President Buhari has an unfinished business to urgently tackle. Will the president reshuffle his cabinet, as being speculated before he travelled? He made a lot of promises to the country during the electioneering. Some ministries and departments are critical to their fulfilment. Will he reorganise them, put the right peg in the right hole and demand more effectiveness and efficiency? Will Buhari present Magu again to the Senate? How will he manage the Academic Staff Union of Universities (ASUU) strike? Will he as a statesman overlook the tirades of his detractors and refrain from vendetta?
In months to come, attention will shift to the next election. Will the president seek re-election? He is constitutionally entitled to a second term. If not, does he have a succession plan?
According to observers, President Buhari, who is the National Leader of the APC, should pay attention to the platform. The edifice appears to be ebbing away. There are cracks on the wall of brotherhood. They should be mended without delay. Analysts have urged speed, saying that delay could be dangerous. It is the first time that a ruling party at the centre would appear to be in disarray. To foster unity and cohesion, APC needs a strong crisis resolution mechanism. Its original leaders should make more sacrifices for the platform to survive. The president should call a peace meting and unite the aggrieved chieftains.

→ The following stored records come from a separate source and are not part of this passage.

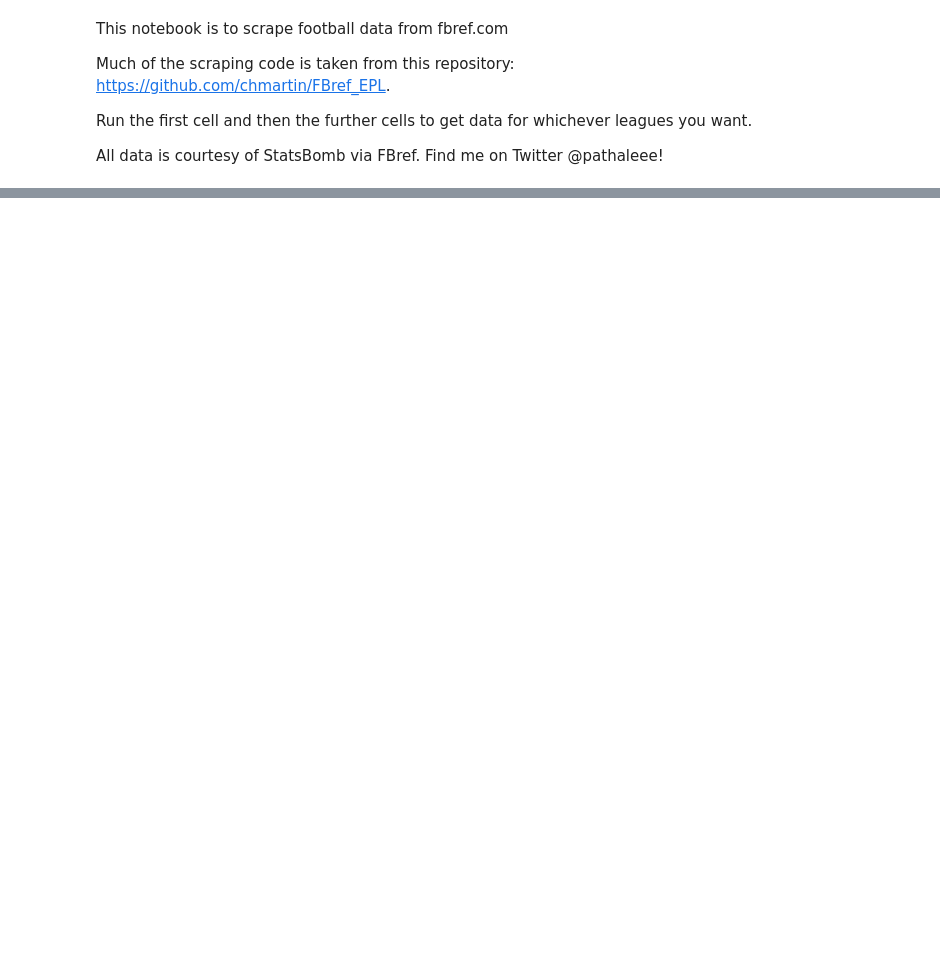
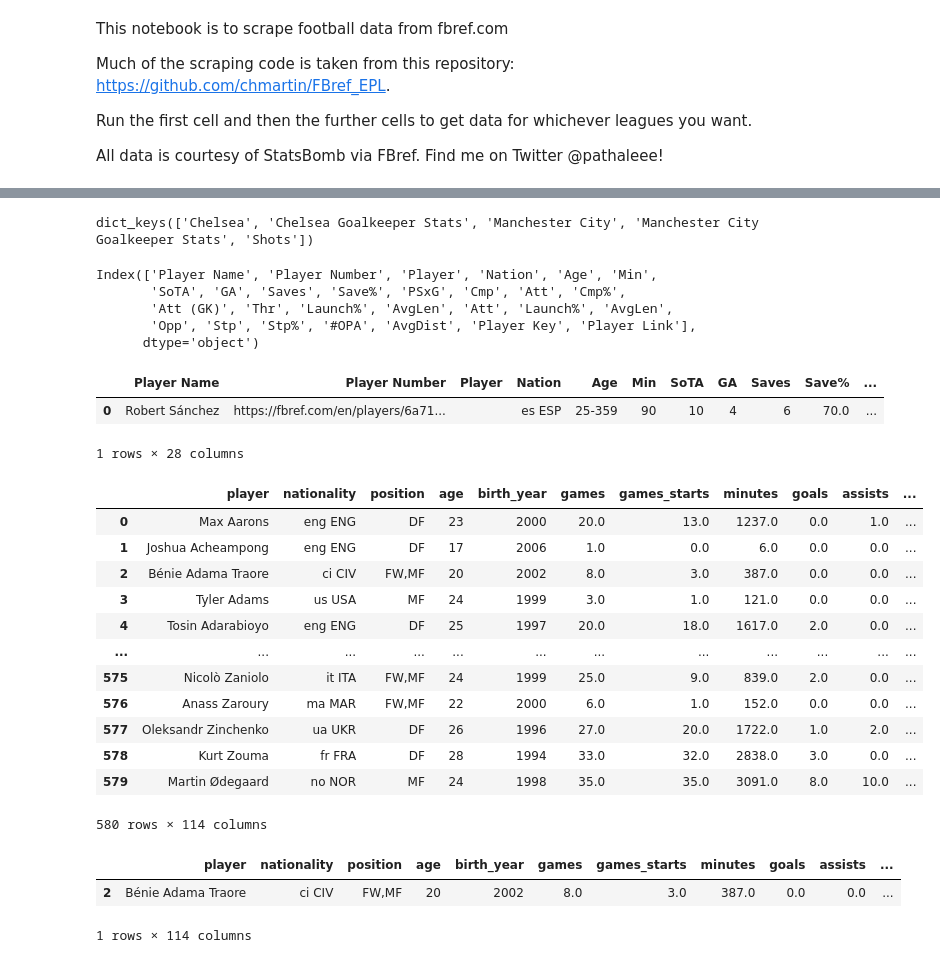
Before and after one commit to bdi2357/FootballData, a Jupyter notebook: PlayerPerformanceData/Scrape_FBref.ipynb, the cells around one changed output, grey strips where cells are left out. Drawn from its saved outputs; the diff is of its cells as text; code cells hidden in the pictures; blank space fills up the shorter version.

```diff
--- a/PlayerPerformanceData/Scrape_FBref.ipynb
+++ b/PlayerPerformanceData/Scrape_FBref.ipynb
@@ -208,0 +927,18 @@ df_outfield
+# %%
+D_stats_game.keys()
+# %% [output]
+dict_keys(['Chelsea', 'Chelsea Goalkeeper Stats', 'Manchester City', 'Manchester City Goalkeeper Stats', 'Shots'])
+# %%
+D_stats_game['Manchester City Goalkeeper Stats']['Goalkeepers'].keys()
+# %% [output]
+Index(['Player Name', 'Player Number', 'Player', 'Nation', 'Age', 'Min',
+       'SoTA', 'GA', 'Saves', 'Save%', 'PSxG', 'Cmp', 'Att', 'Cmp%',
+       'Att (GK)', 'Thr', 'Launch%', 'AvgLen', 'Att', 'Launch%', 'AvgLen',
+       'Opp', 'Stp', 'Stp%', '#OPA', 'AvgDist', 'Player Key', 'Player Link'],
+      dtype='object')
+# %%
+D_stats_game['Chelsea Goalkeeper Stats']['Goalkeepers']
+# %% [output]
+|  | Player Name | Player Number | Player | Nation | Age | Min | SoTA | GA | Saves | Save% | ... |
+| 0 | Robert Sánchez | https://fbref.com/en/players/6a71... |  | es ESP | 25-359 | 90 | 10 | 4 | 6 | 70.0 | ... |
+1 rows × 28 columns
@@ -208,0 +952,24 @@ df_outfield
+# %%
+df_exploded = df_outfield.explode('position')
+# %%
+df_exploded
+# %% [output]
+|  | player | nationality | position | age | birth_year | games | games_starts | minutes | goals | assists | ... |
+| 0 | Max Aarons | eng ENG | DF | 23 | 2000 | 20.0 | 13.0 | 1237.0 | 0.0 | 1.0 | ... |
+| 1 | Joshua Acheampong | eng ENG | DF | 17 | 2006 | 1.0 | 0.0 | 6.0 | 0.0 | 0.0 | ... |
+| 2 | Bénie Adama Traore | ci CIV | FW,MF | 20 | 2002 | 8.0 | 3.0 | 387.0 | 0.0 | 0.0 | ... |
+| 3 | Tyler Adams | us USA | MF | 24 | 1999 | 3.0 | 1.0 | 121.0 | 0.0 | 0.0 | ... |
+| 4 | Tosin Adarabioyo | eng ENG | DF | 25 | 1997 | 20.0 | 18.0 | 1617.0 | 2.0 | 0.0 | ... |
+| ... | ... | ... | ... | ... | ... | ... | ... | ... | ... | ... | ... |
+| 575 | Nicolò Zaniolo | it ITA | FW,MF | 24 | 1999 | 25.0 | 9.0 | 839.0 | 2.0 | 0.0 | ... |
+| 576 | Anass Zaroury | ma MAR | FW,MF | 22 | 2000 | 6.0 | 1.0 | 152.0 | 0.0 | 0.0 | ... |
+| 577 | Oleksandr Zinchenko | ua UKR | DF | 26 | 1996 | 27.0 | 20.0 | 1722.0 | 1.0 | 2.0 | ... |
+| 578 | Kurt Zouma | fr FRA | DF | 28 | 1994 | 33.0 | 32.0 | 2838.0 | 3.0 | 0.0 | ... |
+| 579 | Martin Ødegaard | no NOR | MF | 24 | 1998 | 35.0 | 35.0 | 3091.0 | 8.0 | 10.0 | ... |
+580 rows × 114 columns
+# %%
+df_exploded[df_exploded['player']=='Bénie Adama Traore']
+# %% [output]
+|  | player | nationality | position | age | birth_year | games | games_starts | minutes | goals | assists | ... |
+| 2 | Bénie Adama Traore | ci CIV | FW,MF | 20 | 2002 | 8.0 | 3.0 | 387.0 | 0.0 | 0.0 | ... |
+1 rows × 114 columns
```
Also changed, not shown: parts of 24 cells of this notebook.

Unless the multiple crises are resolved, there may be a gale of defections, ahead of 2019. President Buhari should also free himself from the cabals.